Wednesday, July 23, 2008
Look at these! Greg bought them for me on etsy.com from Vancouver based Savage Artworks. I love the meticulous attention to detail. The artist hand paints the wooden blanks with acrylics, then finishes with a coat of lacquer. I can't wait to receive them!
Folks are probably wondering what the obsession is with owls for me and my brother, so I will happily tell the story.
When we were kids, we used to play in a maroon barn situated in the weedy, jungle area of our property. My sister and I made the loft space overhead into our fort, complete with supplies, snacks and toys. We loved exploring the barn, as there were relics from the previous occupants, tiny bottles (we thought for magic potions) dusty books, doll parts and bits of costume jewelry. Our days were spent reading, pouring over ancient copies of 'Pack O' Fun' (an old craft magazine from the seventies, with the intriguing tagline of "turn trash into treasure!") and making little books from scrap paper and index cards. These books were our prized possessions, we drew pictures of fairies and unicorns, wrote stories and traded them with each other.
Late one afternoon, as we busily constructed a new book of lost treasure (complete with a map of our yard), my little brother asked what the 'whirring' sound was. We hadn't noticed it before, but then became aware of the low noise and decided to look for the source. We searched around the nooks, then climbed down to look near the floor, silent all the while. My sister thought it might be a squirrel, I thought it could be a sick cat, but my little brother was quiet, determined to find out for himself. Suddenly, as if the creature grew tired of being sought, began rustling its near soundless wings, and the movement drew our attention. There at the top, where the roof points upward, a great barn owl nestled on a shadowy beam and observed us with bright, wide eyes. It stared at our gaping faces for a moment, then flew off its nest in an elegant swoop right over our heads. We ran out to watch it disappear into the twilight, hoping to see more of the beautiful owl. We watched the sky for a long time, smiling and pleased - our little brother seemed the happiest, refusing to come in even after night fall. We never saw the owl again, but the sighting seemed to infuse us with the need to look for them wherever we went, or to draw pictures of them, as if our eyes would always long for a glimpse.
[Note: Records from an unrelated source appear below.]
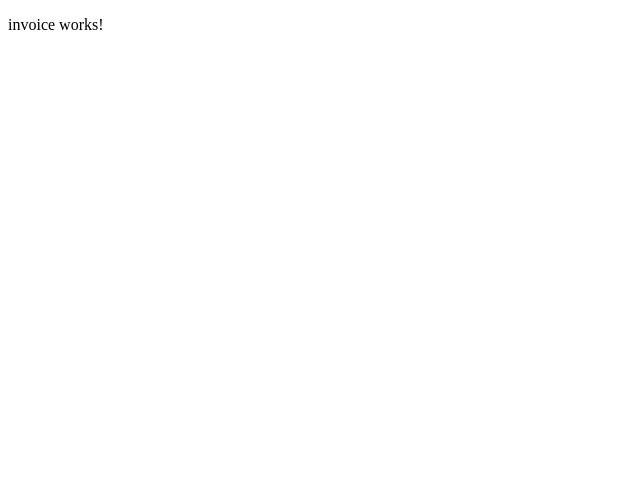
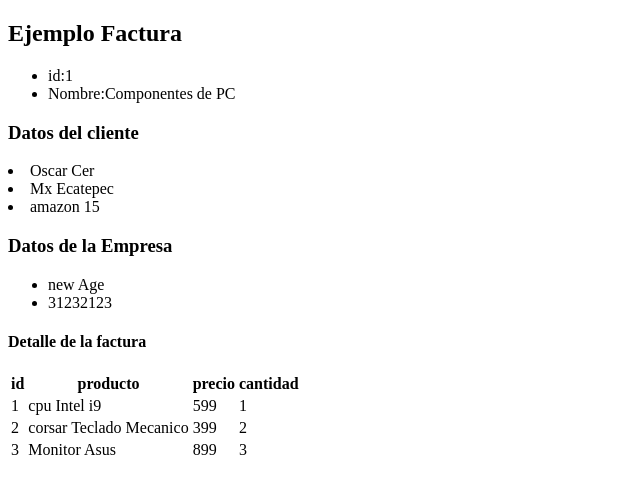
Before and after one commit to Oscar-CR09/app-angular, an Angular app: page / in a window 1280 px wide. Shown: the top 494 px of the page, without its empty margins (0-640 px from the left). Built offline with nearby package versions, Linux system fonts and the light colour scheme.

Commit message:
maquetando Datos

```diff
--- a/src/app/components/invoice/invoice.component.html
+++ b/src/app/components/invoice/invoice.component.html
@@ -1 +1,67 @@
-<p>invoice works!</p>
+<div >
+    <div>
+
+      <h2>Ejemplo Factura</h2>
+      <div>
+
+        <ul>
+          <li>
+            id:{{invoice.id}}
+          </li>
+          <li>
+            Nombre:{{invoice.name}}
+          </li>
+        </ul>
+      </div>
+
+      <div>
+        <h3>Datos del cliente</h3>
+
+        <li>{{invoice.client.name}} {{invoice.client.lastname}} </li>
+        <li>{{invoice.client.address.country}} {{invoice.client.address.city}} </li>
+        <li>{{invoice.client.address.street}} {{invoice.client.address.number}} </li>
+
+      </div>
+
+      <div>
+        <h3>Datos de la Empresa </h3>
+
+        <ul>
+          <li>{{invoice.company.name}}</li>
+          <li>{{invoice.company.fiscalNumber}}</li>
+
+        </ul>
+
+      </div>
+
+      <div>
+        <h4>Detalle de la factura</h4>
+
+        <table>
+          <thead>
+            <tr>
+              <th>id</th>
+              <th>producto</th>
+              <th>precio</th>
+              <th>cantidad</th>
+            </tr>
+          </thead>
+
+          <tbody>
+
+            @for (item of invoice.items; track $index ){
+            <tr>
+
+              <td>{{item.id}}</td>
+              <td>{{item.product}}</td>
+              <td>{{item.price}}</td>
+              <td>{{item.quality}}</td>
+
+            </tr>
+           }
+          </tbody>
+        </table>
+      </div>
+
+    </div>
+</div>
--- a/src/app/components/invoice/invoice.component.ts
+++ b/src/app/components/invoice/invoice.component.ts
@@ -1,4 +1,6 @@
-import { Component } from '@angular/core';
+import { Component, OnInit } from '@angular/core';
+import { Invoice } from '../../models/invoice';
+import { InvoiceService } from '../../services/invoice.service';
 
 @Component({
   selector: 'app-invoice',
@@ -6,6 +8,14 @@
   imports: [],
   templateUrl: './invoice.component.html'
 })
-export class InvoiceComponent {
+export class InvoiceComponent implements OnInit{
 
+  invoice!:Invoice;
+
+    constructor(private service: InvoiceService) {  }
+
+    ngOnInit(): void {
+      this.invoice = this.service.getInvoice();
+
+    }
 }
--- a/src/app/services/item.service.ts
+++ b/src/app/services/invoice.service.ts
@@ -6,7 +6,7 @@
 @Injectable({
   providedIn: 'root'
 })
-export class ItemService {
+export class InvoiceService {
 
   private invoice: Invoice = invoiceData;
 
@@ -16,7 +16,6 @@
 
     return this.invoice;
 
-
   }
 
 }
```
Also changed, not shown: 1 other file (tests, documents, lock files or other folders).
So, that is why I am obsessed with owls and birds and have loads of books on them. Our house sits high along a hill, so trees fill every window, blocking the view of the mountains, the shade preventing a garden. All so I can watch birds. I always carry binoculars and a bird guide, so I am prepared to document and draw. Well, we all have our quirks!
Posted by Cynthia Thornton at 11:01 AM